Web document revisions:
○ ○ ○ ○ ○
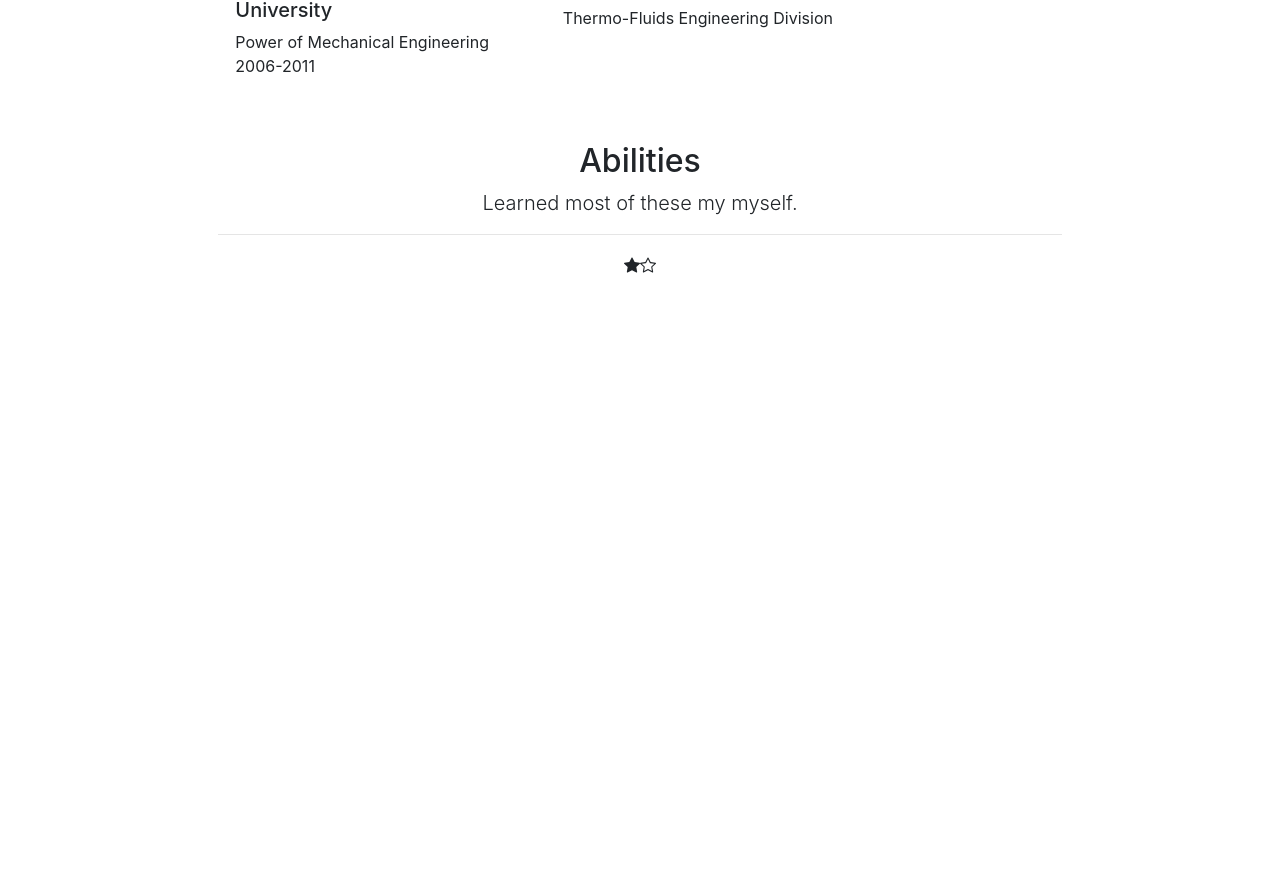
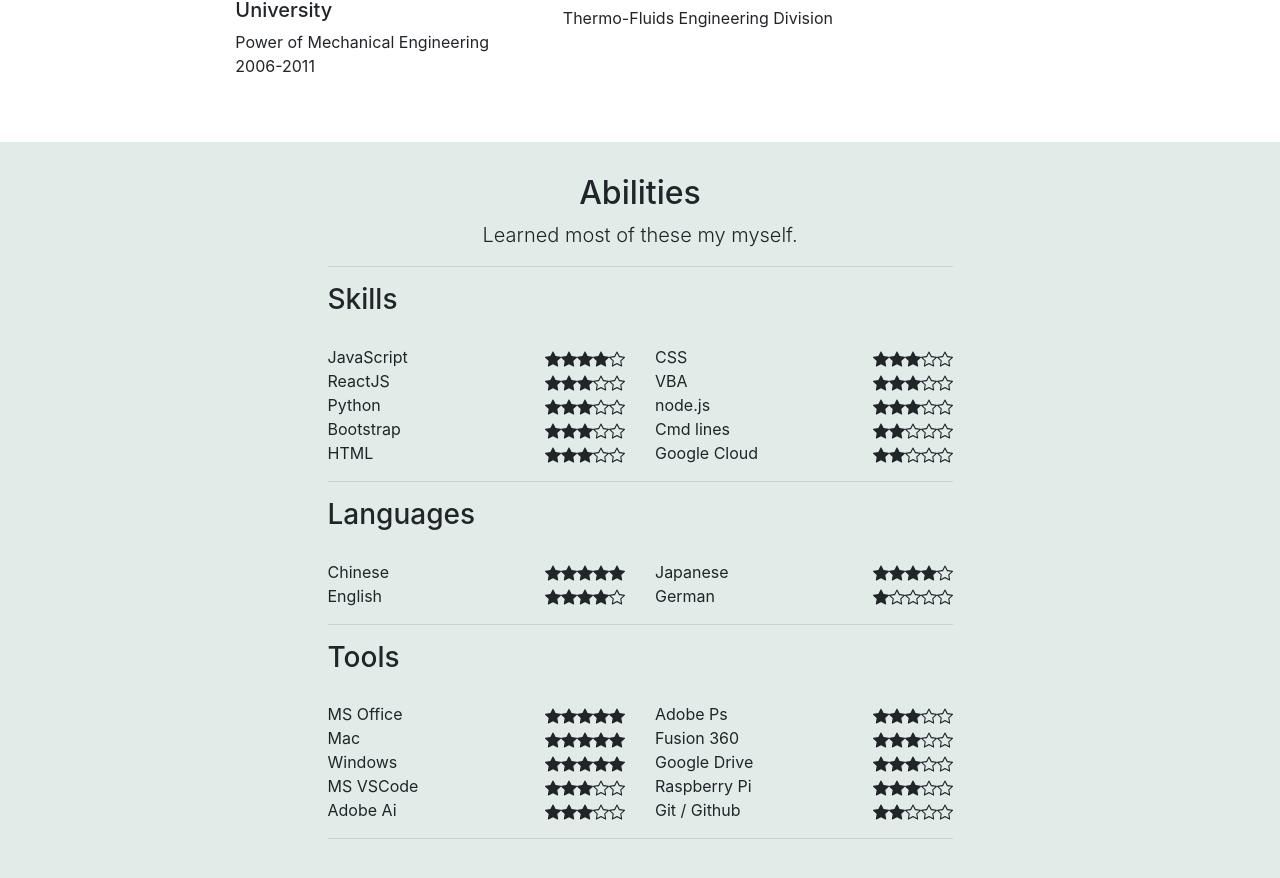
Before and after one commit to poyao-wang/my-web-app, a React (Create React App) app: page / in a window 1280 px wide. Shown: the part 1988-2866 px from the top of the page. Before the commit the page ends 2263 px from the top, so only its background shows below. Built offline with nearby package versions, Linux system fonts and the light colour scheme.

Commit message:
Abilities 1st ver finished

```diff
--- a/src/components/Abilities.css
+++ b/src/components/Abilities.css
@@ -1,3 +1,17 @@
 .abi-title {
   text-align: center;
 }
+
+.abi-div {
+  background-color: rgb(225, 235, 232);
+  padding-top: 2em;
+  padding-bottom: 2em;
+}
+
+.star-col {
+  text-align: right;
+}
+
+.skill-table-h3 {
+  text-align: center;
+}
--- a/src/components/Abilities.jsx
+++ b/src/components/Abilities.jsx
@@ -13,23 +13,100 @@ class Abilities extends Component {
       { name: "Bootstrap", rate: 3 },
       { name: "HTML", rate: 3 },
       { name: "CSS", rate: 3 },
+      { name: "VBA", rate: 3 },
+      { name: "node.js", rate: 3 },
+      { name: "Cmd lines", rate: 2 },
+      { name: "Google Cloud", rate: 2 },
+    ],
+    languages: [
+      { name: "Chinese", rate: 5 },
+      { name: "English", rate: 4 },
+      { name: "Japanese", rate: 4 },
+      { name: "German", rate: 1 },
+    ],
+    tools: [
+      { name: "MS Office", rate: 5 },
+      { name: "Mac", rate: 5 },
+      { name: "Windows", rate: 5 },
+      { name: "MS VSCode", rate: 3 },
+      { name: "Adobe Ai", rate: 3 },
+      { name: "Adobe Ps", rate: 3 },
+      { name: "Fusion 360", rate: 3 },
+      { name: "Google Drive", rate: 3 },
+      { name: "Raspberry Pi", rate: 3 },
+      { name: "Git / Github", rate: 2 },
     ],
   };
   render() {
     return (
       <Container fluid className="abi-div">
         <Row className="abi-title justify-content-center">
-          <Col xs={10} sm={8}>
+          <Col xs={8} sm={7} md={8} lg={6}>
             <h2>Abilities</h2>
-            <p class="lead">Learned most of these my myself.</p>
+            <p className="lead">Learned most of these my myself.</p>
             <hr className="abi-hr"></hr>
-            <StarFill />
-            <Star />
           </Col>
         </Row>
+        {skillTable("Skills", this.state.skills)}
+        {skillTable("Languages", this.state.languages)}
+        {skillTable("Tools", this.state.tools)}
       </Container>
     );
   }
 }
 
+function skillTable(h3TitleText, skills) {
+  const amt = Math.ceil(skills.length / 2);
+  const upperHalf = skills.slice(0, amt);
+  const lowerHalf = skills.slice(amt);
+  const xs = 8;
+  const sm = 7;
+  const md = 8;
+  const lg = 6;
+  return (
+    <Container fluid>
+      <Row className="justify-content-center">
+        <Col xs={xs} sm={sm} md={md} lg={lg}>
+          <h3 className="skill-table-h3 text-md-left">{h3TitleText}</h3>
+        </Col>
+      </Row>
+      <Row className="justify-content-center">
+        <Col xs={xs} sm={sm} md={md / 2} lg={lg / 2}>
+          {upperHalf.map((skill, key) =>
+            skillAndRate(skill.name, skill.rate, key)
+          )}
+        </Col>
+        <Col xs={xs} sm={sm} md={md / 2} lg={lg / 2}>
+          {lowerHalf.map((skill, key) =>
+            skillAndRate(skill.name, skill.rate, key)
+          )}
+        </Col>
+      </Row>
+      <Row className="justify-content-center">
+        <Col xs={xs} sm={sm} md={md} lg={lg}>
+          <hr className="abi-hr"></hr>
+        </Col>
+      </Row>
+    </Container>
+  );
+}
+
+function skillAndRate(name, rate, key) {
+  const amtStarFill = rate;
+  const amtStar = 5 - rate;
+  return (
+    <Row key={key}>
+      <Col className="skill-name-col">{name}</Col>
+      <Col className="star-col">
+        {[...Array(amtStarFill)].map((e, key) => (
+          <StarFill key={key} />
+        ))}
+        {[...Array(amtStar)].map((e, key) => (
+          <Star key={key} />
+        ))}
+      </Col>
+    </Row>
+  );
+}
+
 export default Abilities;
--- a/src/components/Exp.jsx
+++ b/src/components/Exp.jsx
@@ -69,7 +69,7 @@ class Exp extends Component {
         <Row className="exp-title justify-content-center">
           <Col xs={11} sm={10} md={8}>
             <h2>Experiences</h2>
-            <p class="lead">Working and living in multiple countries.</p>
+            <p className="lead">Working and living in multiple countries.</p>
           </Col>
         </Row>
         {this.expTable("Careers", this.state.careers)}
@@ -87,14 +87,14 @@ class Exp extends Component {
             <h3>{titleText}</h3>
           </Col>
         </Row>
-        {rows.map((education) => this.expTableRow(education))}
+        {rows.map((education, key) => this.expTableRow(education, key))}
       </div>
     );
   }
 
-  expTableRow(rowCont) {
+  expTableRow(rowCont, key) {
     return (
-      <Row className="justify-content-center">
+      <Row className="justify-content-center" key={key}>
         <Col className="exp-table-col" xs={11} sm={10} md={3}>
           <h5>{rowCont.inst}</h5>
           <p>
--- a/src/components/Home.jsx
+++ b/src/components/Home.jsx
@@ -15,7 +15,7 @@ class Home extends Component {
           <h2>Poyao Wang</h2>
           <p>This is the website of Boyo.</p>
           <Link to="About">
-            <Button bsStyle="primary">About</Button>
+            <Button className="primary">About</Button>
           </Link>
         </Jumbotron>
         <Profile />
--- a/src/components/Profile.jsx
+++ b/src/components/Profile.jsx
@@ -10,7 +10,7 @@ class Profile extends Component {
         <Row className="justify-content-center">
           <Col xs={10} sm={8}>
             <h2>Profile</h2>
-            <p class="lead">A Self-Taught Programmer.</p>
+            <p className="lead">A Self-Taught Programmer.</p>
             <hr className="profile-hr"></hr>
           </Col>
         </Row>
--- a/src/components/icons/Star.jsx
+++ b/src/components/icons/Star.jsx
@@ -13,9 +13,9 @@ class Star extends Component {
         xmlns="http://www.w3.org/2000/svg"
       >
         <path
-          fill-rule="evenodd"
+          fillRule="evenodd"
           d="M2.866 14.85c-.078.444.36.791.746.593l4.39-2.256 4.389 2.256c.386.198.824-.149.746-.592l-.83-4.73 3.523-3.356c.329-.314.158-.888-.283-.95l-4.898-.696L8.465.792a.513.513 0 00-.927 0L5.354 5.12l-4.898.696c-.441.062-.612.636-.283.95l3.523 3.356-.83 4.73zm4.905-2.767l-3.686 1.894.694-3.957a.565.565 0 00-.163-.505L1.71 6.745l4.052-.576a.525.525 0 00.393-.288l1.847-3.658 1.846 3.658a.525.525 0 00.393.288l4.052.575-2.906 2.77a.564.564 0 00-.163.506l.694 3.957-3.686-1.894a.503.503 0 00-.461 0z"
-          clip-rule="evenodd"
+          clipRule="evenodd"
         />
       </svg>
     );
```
○ ○ ○ ○ ○
Your objective — Set down the entries above again exactly, minus any image.

Completed task —
Before and after one commit to poyao-wang/my-web-app, a React (Create React App) app: page / in a window 1280 px wide. Shown: the part 1988-2866 px from the top of the page. Before the commit the page ends 2263 px from the top, so only its background shows below. Built offline with nearby package versions, Linux system fonts and the light colour scheme.

Commit message:
Abilities 1st ver finished

```diff
--- a/src/components/Abilities.css
+++ b/src/components/Abilities.css
@@ -1,3 +1,17 @@
 .abi-title {
   text-align: center;
 }
+
+.abi-div {
+  background-color: rgb(225, 235, 232);
+  padding-top: 2em;
+  padding-bottom: 2em;
+}
+
+.star-col {
+  text-align: right;
+}
+
+.skill-table-h3 {
+  text-align: center;
+}
--- a/src/components/Abilities.jsx
+++ b/src/components/Abilities.jsx
@@ -13,23 +13,100 @@ class Abilities extends Component {
       { name: "Bootstrap", rate: 3 },
       { name: "HTML", rate: 3 },
       { name: "CSS", rate: 3 },
+      { name: "VBA", rate: 3 },
+      { name: "node.js", rate: 3 },
+      { name: "Cmd lines", rate: 2 },
+      { name: "Google Cloud", rate: 2 },
+    ],
+    languages: [
+      { name: "Chinese", rate: 5 },
+      { name: "English", rate: 4 },
+      { name: "Japanese", rate: 4 },
+      { name: "German", rate: 1 },
+    ],
+    tools: [
+      { name: "MS Office", rate: 5 },
+      { name: "Mac", rate: 5 },
+      { name: "Windows", rate: 5 },
+      { name: "MS VSCode", rate: 3 },
+      { name: "Adobe Ai", rate: 3 },
+      { name: "Adobe Ps", rate: 3 },
+      { name: "Fusion 360", rate: 3 },
+      { name: "Google Drive", rate: 3 },
+      { name: "Raspberry Pi", rate: 3 },
+      { name: "Git / Github", rate: 2 },
     ],
   };
   render() {
     return (
       <Container fluid className="abi-div">
         <Row className="abi-title justify-content-center">
-          <Col xs={10} sm={8}>
+          <Col xs={8} sm={7} md={8} lg={6}>
             <h2>Abilities</h2>
-            <p class="lead">Learned most of these my myself.</p>
+            <p className="lead">Learned most of these my myself.</p>
             <hr className="abi-hr"></hr>
-            <StarFill />
-            <Star />
           </Col>
         </Row>
+        {skillTable("Skills", this.state.skills)}
+        {skillTable("Languages", this.state.languages)}
+        {skillTable("Tools", this.state.tools)}
       </Container>
     );
   }
 }
 
+function skillTable(h3TitleText, skills) {
+  const amt = Math.ceil(skills.length / 2);
+  const upperHalf = skills.slice(0, amt);
+  const lowerHalf = skills.slice(amt);
+  const xs = 8;
+  const sm = 7;
+  const md = 8;
+  const lg = 6;
+  return (
+    <Container fluid>
+      <Row className="justify-content-center">
+        <Col xs={xs} sm={sm} md={md} lg={lg}>
+          <h3 className="skill-table-h3 text-md-left">{h3TitleText}</h3>
+        </Col>
+      </Row>
+      <Row className="justify-content-center">
+        <Col xs={xs} sm={sm} md={md / 2} lg={lg / 2}>
+          {upperHalf.map((skill, key) =>
+            skillAndRate(skill.name, skill.rate, key)
+          )}
+        </Col>
+        <Col xs={xs} sm={sm} md={md / 2} lg={lg / 2}>
+          {lowerHalf.map((skill, key) =>
+            skillAndRate(skill.name, skill.rate, key)
+          )}
+        </Col>
+      </Row>
+      <Row className="justify-content-center">
+        <Col xs={xs} sm={sm} md={md} lg={lg}>
+          <hr className="abi-hr"></hr>
+        </Col>
+      </Row>
+    </Container>
+  );
+}
+
+function skillAndRate(name, rate, key) {
+  const amtStarFill = rate;
+  const amtStar = 5 - rate;
+  return (
+    <Row key={key}>
+      <Col className="skill-name-col">{name}</Col>
+      <Col className="star-col">
+        {[...Array(amtStarFill)].map((e, key) => (
+          <StarFill key={key} />
+        ))}
+        {[...Array(amtStar)].map((e, key) => (
+          <Star key={key} />
+        ))}
+      </Col>
+    </Row>
+  );
+}
+
 export default Abilities;
--- a/src/components/Exp.jsx
+++ b/src/components/Exp.jsx
@@ -69,7 +69,7 @@ class Exp extends Component {
         <Row className="exp-title justify-content-center">
           <Col xs={11} sm={10} md={8}>
             <h2>Experiences</h2>
-            <p class="lead">Working and living in multiple countries.</p>
+            <p className="lead">Working and living in multiple countries.</p>
           </Col>
         </Row>
         {this.expTable("Careers", this.state.careers)}
@@ -87,14 +87,14 @@ class Exp extends Component {
             <h3>{titleText}</h3>
           </Col>
         </Row>
-        {rows.map((education) => this.expTableRow(education))}
+        {rows.map((education, key) => this.expTableRow(education, key))}
       </div>
     );
   }
 
-  expTableRow(rowCont) {
+  expTableRow(rowCont, key) {
     return (
-      <Row className="justify-content-center">
+      <Row className="justify-content-center" key={key}>
         <Col className="exp-table-col" xs={11} sm={10} md={3}>
           <h5>{rowCont.inst}</h5>
           <p>
--- a/src/components/Home.jsx
+++ b/src/components/Home.jsx
@@ -15,7 +15,7 @@ class Home extends Component {
           <h2>Poyao Wang</h2>
           <p>This is the website of Boyo.</p>
           <Link to="About">
-            <Button bsStyle="primary">About</Button>
+            <Button className="primary">About</Button>
           </Link>
         </Jumbotron>
         <Profile />
--- a/src/components/Profile.jsx
+++ b/src/components/Profile.jsx
@@ -10,7 +10,7 @@ class Profile extends Component {
         <Row className="justify-content-center">
           <Col xs={10} sm={8}>
             <h2>Profile</h2>
-            <p class="lead">A Self-Taught Programmer.</p>
+            <p className="lead">A Self-Taught Programmer.</p>
             <hr className="profile-hr"></hr>
           </Col>
         </Row>
--- a/src/components/icons/Star.jsx
+++ b/src/components/icons/Star.jsx
@@ -13,9 +13,9 @@ class Star extends Component {
         xmlns="http://www.w3.org/2000/svg"
       >
         <path
-          fill-rule="evenodd"
+          fillRule="evenodd"
           d="M2.866 14.85c-.078.444.36.791.746.593l4.39-2.256 4.389 2.256c.386.198.824-.149.746-.592l-.83-4.73 3.523-3.356c.329-.314.158-.888-.283-.95l-4.898-.696L8.465.792a.513.513 0 00-.927 0L5.354 5.12l-4.898.696c-.441.062-.612.636-.283.95l3.523 3.356-.83 4.73zm4.905-2.767l-3.686 1.894.694-3.957a.565.565 0 00-.163-.505L1.71 6.745l4.052-.576a.525.525 0 00.393-.288l1.847-3.658 1.846 3.658a.525.525 0 00.393.288l4.052.575-2.906 2.77a.564.564 0 00-.163.506l.694 3.957-3.686-1.894a.503.503 0 00-.461 0z"
-          clip-rule="evenodd"
+          clipRule="evenodd"
         />
       </svg>
     );
```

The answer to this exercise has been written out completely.